(William Gurstelle is Boing Boing's current guest blogger. His new book Absinthe and Flamethrowers: Projects and Ruminations on the Art of Living Dangerously is on sale everywhere. Follow him on Twitter: @wmgurst)

In Stephen Talbott's interesting book, Devices of the Soul, he makes a case that there's too much technology in our lives. One observation in particular struck me: people spend less time observing and experiencing the natural world directly. So much is intermediated by other, electronic stuff. Says Talbott:

"The Net can only teach a boy about trees, but he won't understand them. The information from the net or a book is fragmented and decontextualized. It will never carry the same force as first hand experiences."

Yup, I agree.
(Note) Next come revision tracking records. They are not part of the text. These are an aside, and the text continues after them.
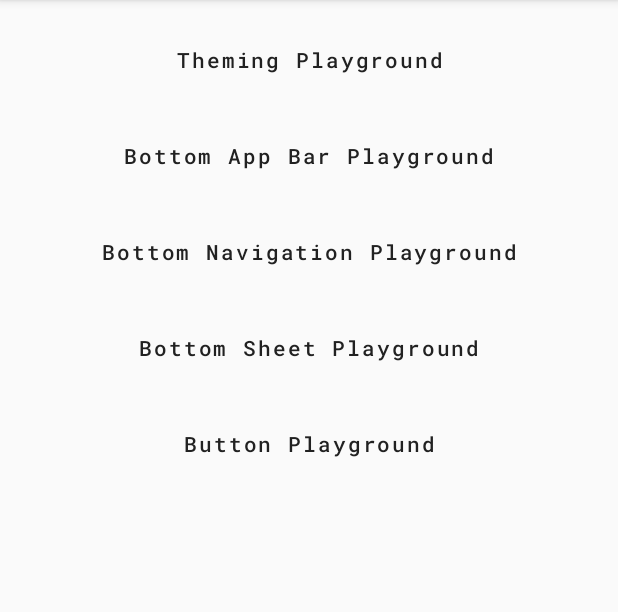
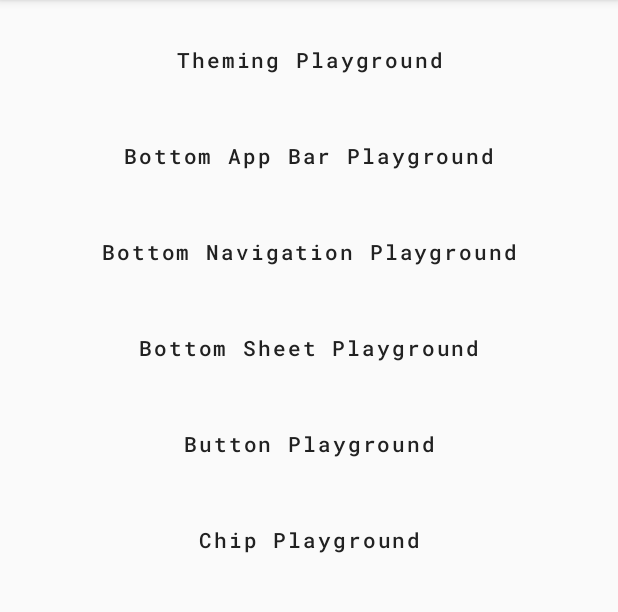
Before and after one commit to ricknout/android-mdc-theming, an Android app: the screen it shows after launch (MainActivity), on a phone screen of 412 x 824 dp, the part 84-696 px from its top. Run offline under Robolectric (Android 15) with nearby library versions, the phone set to English and light mode, and no system bars.

Commit message:
Add Chip Playground

```diff
--- a/app/src/main/AndroidManifest.xml
+++ b/app/src/main/AndroidManifest.xml
@@ -42,6 +42,11 @@
                 android:label="@string/title_button"
                 android:theme="@style/AppTheme.Button.Themed" />
 
+        <activity
+                android:name=".chip.ChipActivity"
+                android:label="@string/title_chip"
+                android:theme="@style/AppTheme.Chip.Themed" />
+
         <meta-data android:name="preloaded_fonts" android:resource="@array/preloaded_fonts"/>
 
     </application>
--- a/app/src/main/java/com/ricknout/mdctheming/MainActivity.kt
+++ b/app/src/main/java/com/ricknout/mdctheming/MainActivity.kt
@@ -7,6 +7,7 @@ import com.ricknout.mdctheming.bottomappbar.BottomAppBarActivity
 import com.ricknout.mdctheming.bottomnavigation.BottomNavigationActivity
 import com.ricknout.mdctheming.bottomsheet.BottomSheetActivity
 import com.ricknout.mdctheming.button.ButtonActivity
+import com.ricknout.mdctheming.chip.ChipActivity
 import com.ricknout.mdctheming.theming.ThemingActivity
 import kotlinx.android.synthetic.main.activity_main.*
 
@@ -30,5 +31,8 @@ class MainActivity : AppCompatActivity() {
         buttonPlaygroundButton.setOnClickListener {
             startActivity(Intent(this, ButtonActivity::class.java))
         }
+        chipPlaygroundButton.setOnClickListener {
+            startActivity(Intent(this, ChipActivity::class.java))
+        }
     }
 }
--- /dev/null
+++ b/app/src/main/res/color/chip_background_color.xml
@@ -0,0 +1,5 @@
+<?xml version="1.0" encoding="utf-8"?>
+<selector xmlns:android="http://schemas.android.com/apk/res/android">
+    <item android:color="?attr/colorSecondary" android:state_enabled="true"/>
+    <item android:alpha="0.12" android:color="?attr/colorOnSurface"/>
+</selector>
--- /dev/null
+++ b/app/src/main/res/color/chip_text_color.xml
@@ -0,0 +1,5 @@
+<?xml version="1.0" encoding="utf-8"?>
+<selector xmlns:android="http://schemas.android.com/apk/res/android">
+    <item android:color="?attr/colorOnSecondary" android:state_enabled="true"/>
+    <item android:alpha="0.38" android:color="?attr/colorOnSurface"/>
+</selector>
--- a/app/src/main/res/layout/activity_main.xml
+++ b/app/src/main/res/layout/activity_main.xml
@@ -60,4 +60,15 @@
             style="@style/Widget.MaterialComponents.Button.TextButton"
             android:text="Button Playground" />
 
+    <com.google.android.material.button.MaterialButton
+            android:id="@+id/chipPlaygroundButton"
+            android:layout_width="0dp"
+            android:layout_height="wrap_content"
+            android:layout_marginTop="16dp"
+            app:layout_constraintTop_toBottomOf="@id/buttonPlaygroundButton"
+            app:layout_constraintStart_toStartOf="parent"
+            app:layout_constraintEnd_toEndOf="parent"
+            style="@style/Widget.MaterialComponents.Button.TextButton"
+            android:text="Chip Playground" />
+
 </androidx.constraintlayout.widget.ConstraintLayout>
--- a/app/src/main/res/values/strings.xml
+++ b/app/src/main/res/values/strings.xml
@@ -7,5 +7,6 @@
     <string name="title_bottom_navigation">Bottom Navigation</string>
     <string name="title_bottom_sheet">Bottom Sheets</string>
     <string name="title_button">Buttons</string>
+    <string name="title_chip">Chips</string>
 
 </resources>
--- a/app/src/main/res/values/styles.xml
+++ b/app/src/main/res/values/styles.xml
@@ -37,6 +37,7 @@
     </style>
 
     <style name="AppTextAppearance.Chip" parent="TextAppearance.MaterialComponents.Chip">
+        <item name="fontFamily">@font/roboto_mono</item>
         <item name="android:fontFamily">@font/roboto_mono</item>
     </style>
 
--- /dev/null
+++ b/app/src/main/res/values/styles_chip.xml
@@ -0,0 +1,52 @@
+<?xml version="1.0" encoding="utf-8"?>
+<resources>
+
+    <style name="AppTheme.Chip" parent="Theme.MaterialComponents.Light" />
+
+    <style name="AppTheme.Chip.Themed" parent="Theme.MaterialComponents.Light.DarkActionBar">
+        <!-- Global color attributes -->
+        <item name="colorPrimary">#212121</item>
+        <item name="colorPrimaryVariant">#000000</item>
+        <item name="android:statusBarColor">?attr/colorPrimaryVariant</item>
+        <item name="colorOnPrimary">#FFFFFF</item>
+        <item name="colorSecondary">#2962FF</item>
+        <item name="colorSecondaryVariant">#0039CB</item>
+        <item name="colorOnSecondary">#FFFFFF</item>
+        <item name="colorError">#F44336</item>
+        <item name="colorOnError">#FFFFFF</item>
+        <item name="colorSurface">#FFFFFF</item>
+        <item name="colorOnSurface">#212121</item>
+        <item name="android:colorBackground">@color/colorBackground</item>
+        <item name="colorOnBackground">#212121</item>
+        <!-- Global type attributes -->
+        <item name="textAppearanceButton">@style/AppTextAppearance.Button</item>
+        <item name="fontFamily">@font/roboto_mono</item>
+        <item name="android:fontFamily">@font/roboto_mono</item>
+        <!-- Global shape attributes -->
+        <item name="shapeAppearanceSmallComponent">@style/AppShapeAppearance.SmallComponent</item>
+        <item name="shapeAppearanceMediumComponent">@style/AppShapeAppearance.MediumComponent</item>
+        <item name="shapeAppearanceLargeComponent">@style/AppShapeAppearance.LargeComponent</item>
+        <!-- Chip widget style attributes -->
+        <item name="chipStyle">@style/AppChip2</item>
+        <item name="chipStandaloneStyle">@style/AppChipDrawable</item>
+        <item name="chipGroupStyle">@style/AppChipGroup</item>
+    </style>
+
+    <!-- Using AppChip2 to avoid conflicts with the main playground style -->
+    <style name="AppChip2" parent="Widget.MaterialComponents.Chip.Action">
+        <item name="chipBackgroundColor">@color/chip_background_color</item>
+        <item name="android:textColor">@color/chip_text_color</item>
+        <item name="chipIconTint">@color/chip_text_color</item>
+        <item name="closeIconTint">@color/chip_text_color</item>
+        <item name="android:textAppearance">@style/AppTextAppearance.Chip</item>
+    </style>
+
+    <style name="AppChipDrawable" parent="Widget.MaterialComponents.Chip.Entry">
+        <!-- Add ChipDrawable attrs here -->
+    </style>
+
+    <style name="AppChipGroup" parent="Widget.MaterialComponents.ChipGroup">
+        <!-- Add ChipGroup attrs here -->
+    </style>
+
+</resources>
```
Also changed, not shown: app/src/main/java/com/ricknout/mdctheming/chip/ChipActivity.kt (added, +68 -0 lines), app/src/main/res/drawable/ic_clear_all_color_control_normal_24dp.xml (added, +10 -0 lines), app/src/main/res/drawable/ic_face_color_control_normal_24dp.xml (added, +10 -0 lines), app/src/main/res/layout/activity_chip.xml (added, +135 -0 lines), app/src/main/res/xml/chip.xml (added, +7 -0 lines).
So, I decided to spend some time exploring my own back yard. Is there really anything new and exciting back there? You bet.

Recently I was given a new type of handheld digital and optical microscope. The new generation of digital microscopes are wonderful little devices for taking a very, very close look at stuff in the house and garden. I hooked it up to my netbook computer and ran around the neighborhood annoying ants and beetles.

I spent the whole afternoon looking at stuff and taking pictures. Skin cells, fabrics, seeds, and of course, bugs, were just part of the wild menagerie of things I examined. Corny, maybe, I found it way cool, and I'm no little kid.

While I was observing an ant from my garden, I noticed it seemed have an even smaller insect crawling over its thorax. So I zoomed in for a closer look. Yeow – I guess even ants have their problems!

I posted it to YouTube and then used YouTube's simple editing tools to add titles, highlights, and a soundtrack. The whole video probably took less than hour to record, edit, and post.

boing boing ant.jpg

Click here to see the movie I made of the ant, or watch it in the embedded viewer above.

I made the video using a Celestron 44306 Handheld Digital Microscope. Incredibly, the street price is under $100. Better than any toy, this new, cheap world of digital microscopy is an example of bridging Talbott's gap between the old and the new ways of observing the world .

I'm going out to my backyard and now and see what else is going on.